ACORN Community Organizing Ideas and Issues International Personal Writings

Havana, Cuba: The notion that one can have constant virtual companeros and companeras as one travels the road and drives the work forward has a certain strange attraction.  God knows it helps to have company on the road!  There is a certain comfort to believing there are fellow travelers among us on the journeys of our work and lives, isn’t there?  In fact we often overstate the numbers to create the allusions of masses in motion with us even if we can only see a small few from day to day, so the search for other venues — even virtual — to move us all seems worth some effort in moving people froward.

So we will try this “blog” thing for a time and see what develops.  Years ago I did something for quite some time called the “chief organizer reports,” which were a daily staple on our radio stations, KNON in Dallas and KABF in Little Rock, and even before that when we were a smaller band I used to file similar “chief organizers reports” as we were growing on a weekly or monthly basis to keep people up to date and let them try to find a way to share in the experience and contribute constantly to the growing excitement of our work and world.

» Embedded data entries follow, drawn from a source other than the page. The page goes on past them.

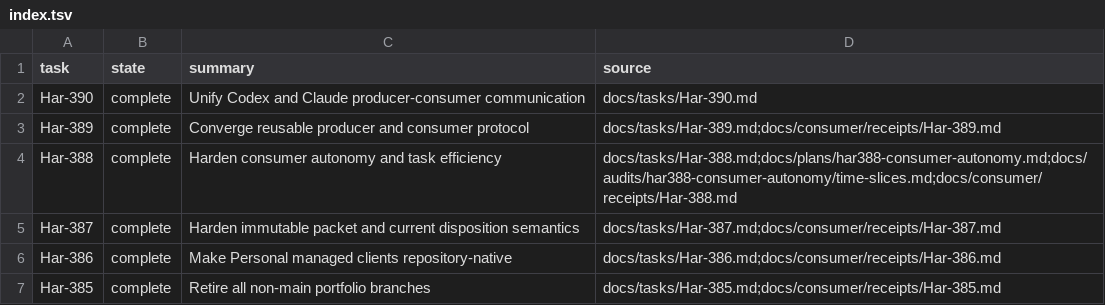
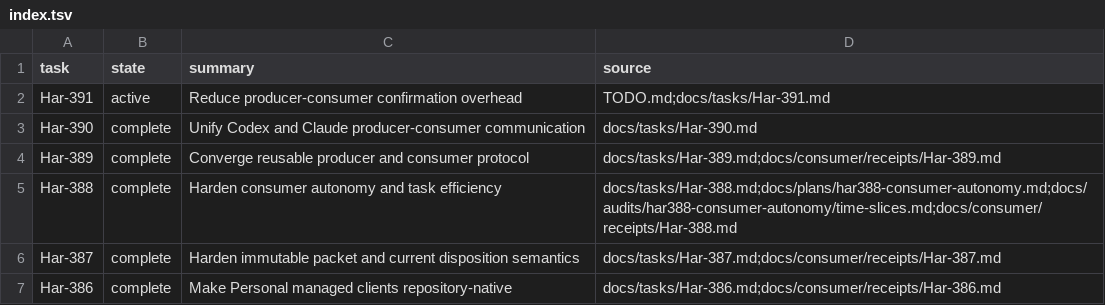
Before and after one commit to rioyokotalab/harness, a TSV file: docs/tasks/index.tsv, drawn as a sheet; only a part is shown; the shorter side is filled out with more unchanged rows.

Commit message:
docs: add Har-391 nightly board entry

```diff
--- a/docs/tasks/index.tsv
+++ b/docs/tasks/index.tsv
@@ -1,2 +1,3 @@
 task	state	summary	source
+Har-391	active	Reduce producer-consumer confirmation overhead	TODO.md;docs/tasks/Har-391.md
 Har-390	complete	Unify Codex and Claude producer-consumer communication	docs/tasks/Har-390.md
```
Also changed, not shown: 2 other files.
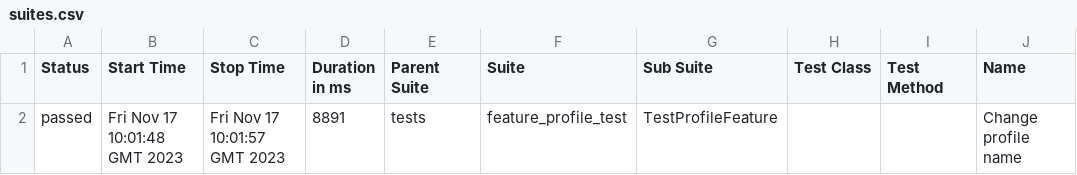
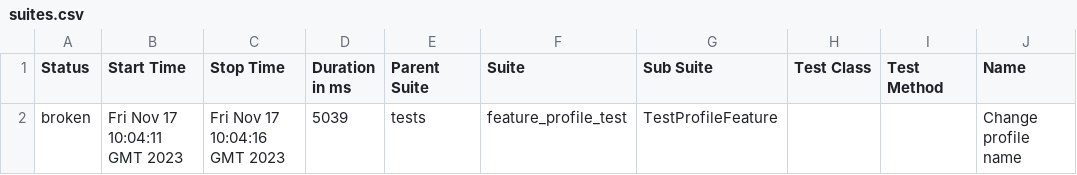
Before and after one commit to PavelBohdan/E2E_test_allure_CICD, a CSV file: data/suites.csv, drawn as a sheet; only a part is shown; the diff names each change by its address in the sheet, - before the commit and + after, or states it on an @@ line.

Commit message:
Deploying to gh-pages from @ PavelBohdan/E2E_test_allure_CICD@d0fcae9871f18efdfcb00ca0a539ff0bac38b5f3 🚀

```diff
--- a/data/suites.csv
+++ b/data/suites.csv
-A2 (Status): passed
+A2 (Status): broken
-B2 (Start Time): Fri Nov 17 10:01:48 GMT 2023
+B2 (Start Time): Fri Nov 17 10:04:11 GMT 2023
-C2 (Stop Time): Fri Nov 17 10:01:57 GMT 2023
+C2 (Stop Time): Fri Nov 17 10:04:16 GMT 2023
-D2 (Duration in ms): 8891
+D2 (Duration in ms): 5039
```
Also changed, not shown: 27 other files.
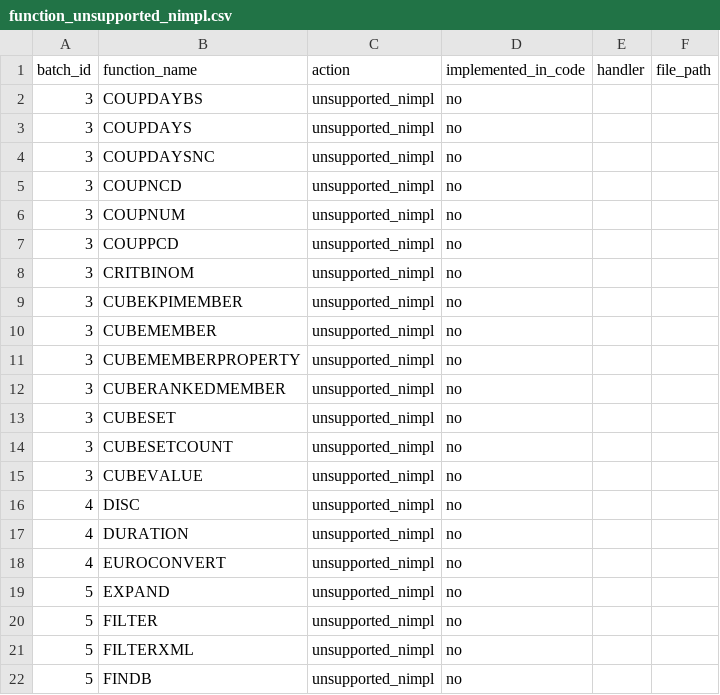
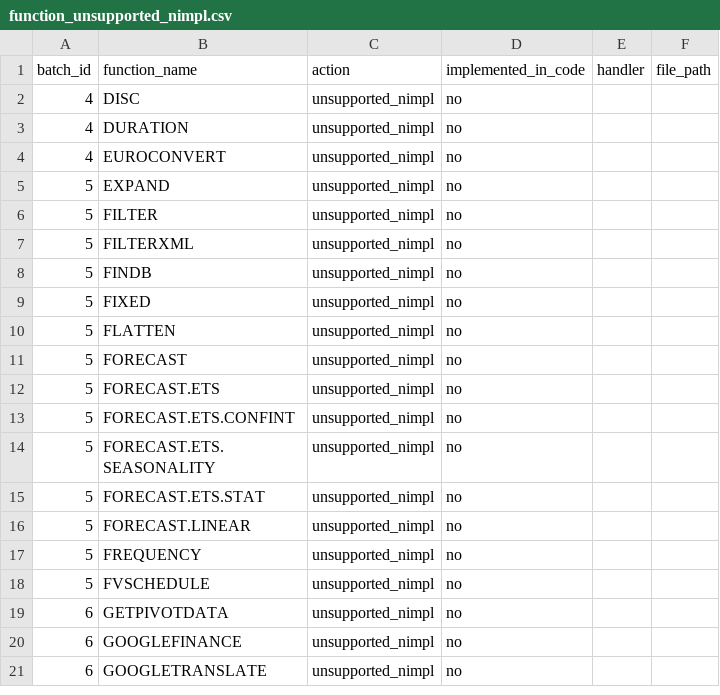
Before and after one commit to ThoroBid-AI/Dagger_IronCalc, a CSV file: specs/reports/function_unsupported_nimpl.csv, drawn as a sheet; only a part is shown; the shorter side is filled out with more unchanged rows; the diff names each change by its address in the sheet, - before the commit and + after, or states it on an @@ line.

Commit message:
Implement batch3 fallbacks

```diff
--- a/specs/reports/function_unsupported_nimpl.csv
+++ b/specs/reports/function_unsupported_nimpl.csv
-row 2: 3 | COUPDAYBS | unsupported_nimpl | no
-row 3: 3 | COUPDAYS | unsupported_nimpl | no
-row 4: 3 | COUPDAYSNC | unsupported_nimpl | no
-row 5: 3 | COUPNCD | unsupported_nimpl | no
-row 6: 3 | COUPNUM | unsupported_nimpl | no
-row 7: 3 | COUPPCD | unsupported_nimpl | no
-row 8: 3 | CRITBINOM | unsupported_nimpl | no
-row 9: 3 | CUBEKPIMEMBER | unsupported_nimpl | no
-row 10: 3 | CUBEMEMBER | unsupported_nimpl | no
-row 11: 3 | CUBEMEMBERPROPERTY | unsupported_nimpl | no
-row 12: 3 | CUBERANKEDMEMBER | unsupported_nimpl | no
-row 13: 3 | CUBESET | unsupported_nimpl | no
-row 14: 3 | CUBESETCOUNT | unsupported_nimpl | no
-row 15: 3 | CUBEVALUE | unsupported_nimpl | no
```
Also changed, not shown: specs/pipelines/function_fallbacks.csv, 3 other files.
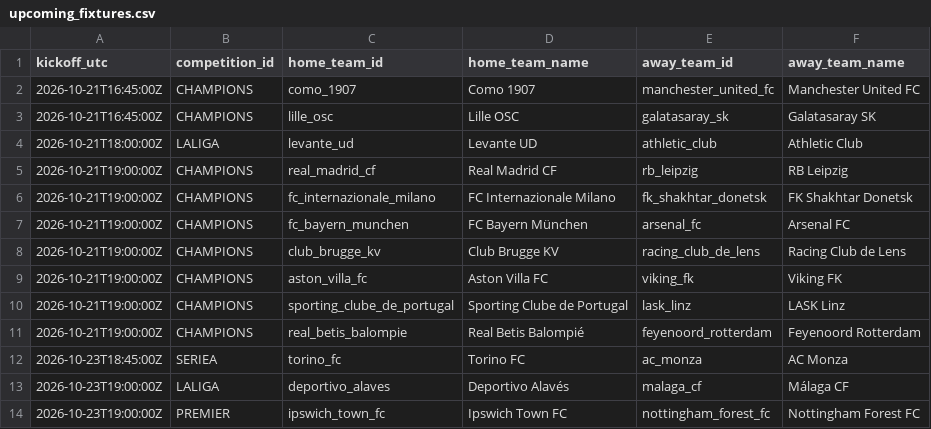
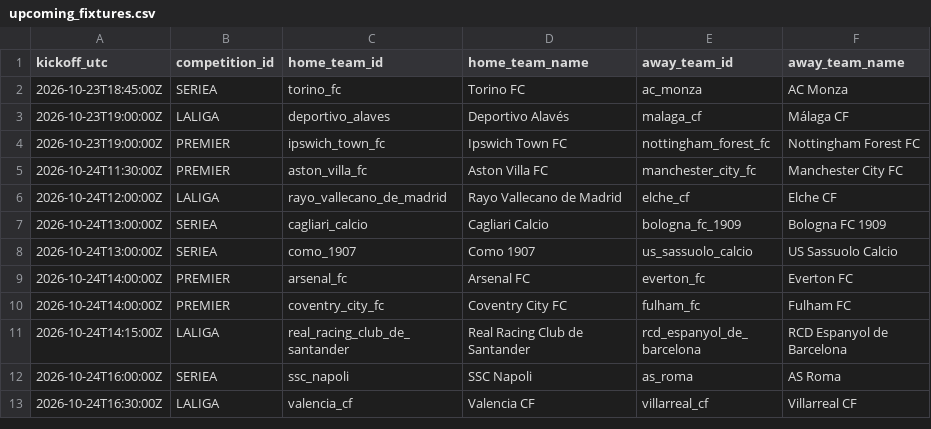
Before and after one commit to alesinho777/botinho777, a CSV file: data/raw/upcoming_fixtures.csv, drawn as a sheet; only a part is shown; the shorter side is filled out with more unchanged rows.

```diff
--- a/data/raw/upcoming_fixtures.csv
+++ b/data/raw/upcoming_fixtures.csv
@@ -1,12 +1,2 @@
 kickoff_utc,competition_id,home_team_id,home_team_name,away_team_id,away_team_name
-2026-10-21T16:45:00Z,CHAMPIONS,como_1907,Como 1907,manchester_united_fc,Manchester United FC
-2026-10-21T16:45:00Z,CHAMPIONS,lille_osc,Lille OSC,galatasaray_sk,Galatasaray SK
-2026-10-21T18:00:00Z,LALIGA,levante_ud,Levante UD,athletic_club,Athletic Club
-2026-10-21T19:00:00Z,CHAMPIONS,real_madrid_cf,Real Madrid CF,rb_leipzig,RB Leipzig
-2026-10-21T19:00:00Z,CHAMPIONS,fc_internazionale_milano,FC Internazionale Milano,fk_shakhtar_donetsk,FK Shakhtar Donetsk
-2026-10-21T19:00:00Z,CHAMPIONS,fc_bayern_munchen,FC Bayern München,arsenal_fc,Arsenal FC
-2026-10-21T19:00:00Z,CHAMPIONS,club_brugge_kv,Club Brugge KV,racing_club_de_lens,Racing Club de Lens
-2026-10-21T19:00:00Z,CHAMPIONS,aston_villa_fc,Aston Villa FC,viking_fk,Viking FK
-2026-10-21T19:00:00Z,CHAMPIONS,sporting_clube_de_portugal,Sporting Clube de Portugal,lask_linz,LASK Linz
-2026-10-21T19:00:00Z,CHAMPIONS,real_betis_balompie,Real Betis Balompié,feyenoord_rotterdam,Feyenoord Rotterdam
 2026-10-23T18:45:00Z,SERIEA,torino_fc,Torino FC,ac_monza,AC Monza
```
Also changed, not shown: data/raw/real_matches.csv.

In short I see these notes as a part of that tradition even though with some differences.  With written reports one can see the staff, leaders, and members and try to imagine their interests and reconcile what one has to say and wants to say with some of what they might want to hear.  In radio it was much, much harder because there was a constant sense of speaking into the void and too often into an echo where one can only hear one’s own voice and other than that — silence — which was the reason in fact that after many years I simply stopped doing them.  I had been an organizer way too long who thrived on working with people to enjoy a medium where I could not seem to feel the connection.  In moving forward in this new direction I wonder if it will be a mixture of the two experiences.  On the one hand feeling like I will really know some of the people who might share an interest in this journey and being totally clueless about the rest of what moves people to read — much less respond — to these daily notes.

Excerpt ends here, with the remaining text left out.